The Rustycon folks were kind enough to invite me to participate as an attending professional. And so, I will be appearing in six panel discussions — moderating one of them — and reading some of my work.
I’m looking forward to it.
I have a new acquaintance to thank for the connection; two new acquaintances, actually. I’ve come to think of them as my Amtrak friends.
I met Fred and Johanna McLain on the train to Portland at the end of November, on the way to Orycon. They were across the aisle, we struck up a conversation when Fred asked me about a book I was reading, and it turned out that they were on their way to Orycon, too.
Fred’s been active in the Pacific Northwest science convention scene for years and he seems to know everybody. And he mentioned me to some of them. And that lead to an invitation to Rustycon.
Thank you, Fred. New friends are a joy of discovery.
Anyway, I’ve got one panel Friday night, five on Saturday, on everything from world-building to sex scenes in science fiction. They’re spread throughout the day so I’ll be hopping. And I will present a thirty-minute reading Sunday morning at 10:00 a.m.
If you’re going to be at Rustycon, come introduce yourself; I’d love to say hello and talk writing for a bit.
And stop by to hear me read, if you can. My voice echoes something awful in an empty room.
Saturday drinks with author and teacher Mary Rosenblum (who has been enormously supportive of 10Flash. Thanks again, Mary. I can’t say that too often.), Dale Smith and Shawna Reppert, whose flash fiction (respectively) Dead Wife Waiting and A Knight’s Vow will appear in the January 2010 and April 2010 issues of 10Flash. (Wait ’til you read them. Great stuff.)
the late Sunday afternoon chat with Camille Alexa, author of Push the Sky, a short fiction collection from Hadley Rille Books, and flash fiction editor for Abyss & Apex magazine. Smart and funny lady.
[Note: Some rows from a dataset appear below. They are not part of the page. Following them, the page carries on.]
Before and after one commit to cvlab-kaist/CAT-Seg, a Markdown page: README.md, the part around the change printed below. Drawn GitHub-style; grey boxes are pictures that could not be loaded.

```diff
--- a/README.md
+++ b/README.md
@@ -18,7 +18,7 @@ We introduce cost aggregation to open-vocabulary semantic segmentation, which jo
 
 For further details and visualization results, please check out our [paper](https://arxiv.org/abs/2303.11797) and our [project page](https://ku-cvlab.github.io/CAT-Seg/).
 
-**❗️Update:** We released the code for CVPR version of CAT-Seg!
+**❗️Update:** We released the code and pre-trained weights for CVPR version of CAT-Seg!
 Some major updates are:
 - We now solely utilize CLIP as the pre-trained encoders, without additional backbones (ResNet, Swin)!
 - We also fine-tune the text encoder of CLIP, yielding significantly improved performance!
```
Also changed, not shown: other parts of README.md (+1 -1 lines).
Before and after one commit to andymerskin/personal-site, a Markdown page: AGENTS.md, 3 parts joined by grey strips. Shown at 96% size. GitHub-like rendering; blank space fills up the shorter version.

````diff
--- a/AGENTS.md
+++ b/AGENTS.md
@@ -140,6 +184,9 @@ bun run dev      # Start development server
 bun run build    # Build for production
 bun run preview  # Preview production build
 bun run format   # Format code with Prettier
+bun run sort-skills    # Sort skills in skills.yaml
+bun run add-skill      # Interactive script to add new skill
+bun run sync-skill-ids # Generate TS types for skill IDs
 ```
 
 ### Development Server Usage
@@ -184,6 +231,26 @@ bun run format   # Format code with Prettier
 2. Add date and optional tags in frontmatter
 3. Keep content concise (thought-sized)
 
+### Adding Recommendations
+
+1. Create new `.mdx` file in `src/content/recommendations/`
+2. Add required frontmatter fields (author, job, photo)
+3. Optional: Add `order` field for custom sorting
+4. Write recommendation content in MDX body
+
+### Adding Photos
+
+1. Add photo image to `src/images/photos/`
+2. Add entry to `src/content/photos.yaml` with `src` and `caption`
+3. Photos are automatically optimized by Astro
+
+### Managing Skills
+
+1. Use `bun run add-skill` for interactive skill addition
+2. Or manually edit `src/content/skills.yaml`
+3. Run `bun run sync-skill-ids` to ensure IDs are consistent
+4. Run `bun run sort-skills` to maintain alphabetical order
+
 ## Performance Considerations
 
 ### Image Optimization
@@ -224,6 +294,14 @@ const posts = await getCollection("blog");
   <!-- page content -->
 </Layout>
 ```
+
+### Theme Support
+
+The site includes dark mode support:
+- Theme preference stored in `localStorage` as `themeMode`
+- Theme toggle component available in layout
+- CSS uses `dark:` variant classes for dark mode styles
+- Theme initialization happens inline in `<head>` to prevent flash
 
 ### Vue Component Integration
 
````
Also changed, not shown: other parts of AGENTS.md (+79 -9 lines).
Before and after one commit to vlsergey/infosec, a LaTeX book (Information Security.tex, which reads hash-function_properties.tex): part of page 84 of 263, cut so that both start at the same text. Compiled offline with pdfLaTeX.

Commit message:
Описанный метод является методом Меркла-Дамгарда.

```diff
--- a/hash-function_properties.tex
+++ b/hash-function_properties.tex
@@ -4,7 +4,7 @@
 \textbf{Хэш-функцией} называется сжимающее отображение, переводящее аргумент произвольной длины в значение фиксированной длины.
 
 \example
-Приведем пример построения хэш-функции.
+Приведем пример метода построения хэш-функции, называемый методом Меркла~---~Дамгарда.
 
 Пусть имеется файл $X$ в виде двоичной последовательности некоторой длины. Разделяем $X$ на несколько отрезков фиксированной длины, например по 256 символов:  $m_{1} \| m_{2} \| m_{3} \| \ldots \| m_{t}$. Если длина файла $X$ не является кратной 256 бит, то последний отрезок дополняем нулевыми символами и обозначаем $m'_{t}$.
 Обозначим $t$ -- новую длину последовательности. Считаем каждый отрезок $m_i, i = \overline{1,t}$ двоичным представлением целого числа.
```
I hope to talk more about Orycon later. Right now (it’s a bit after midnight), I’m going to bed. I am usually a night writer but at this moment, I’m exhausted.
Got into Portland just before two p.m. yesterday, after a great trip down via Amtrak. The only negative part of the journey was trying to figure out how to get into Union Station in Seattle. I swear they don’t want people to use the place.
Seating aboard the Coach Starlight was fantastic. The first time I’ve ever traveled anywhere by public transportation when I was able to stretch my legs out in front of me. Lunch in the dining car was tasty — a nicely cooked burger and a slice of peanut butter and chocolate pie.
I had a chance to chat with people on the train. A couple nearby — Fred and Johanna — were on their way to Orycon, too. Nice folks. The three of us rode the street car to the Double Tree hotel.
My room is spacious and I had a great night’s sleep. Unfortunately, I crashed early because I stayed up all night Thursday night, working on a story, and by six p.m., I was stumbling and incoherent.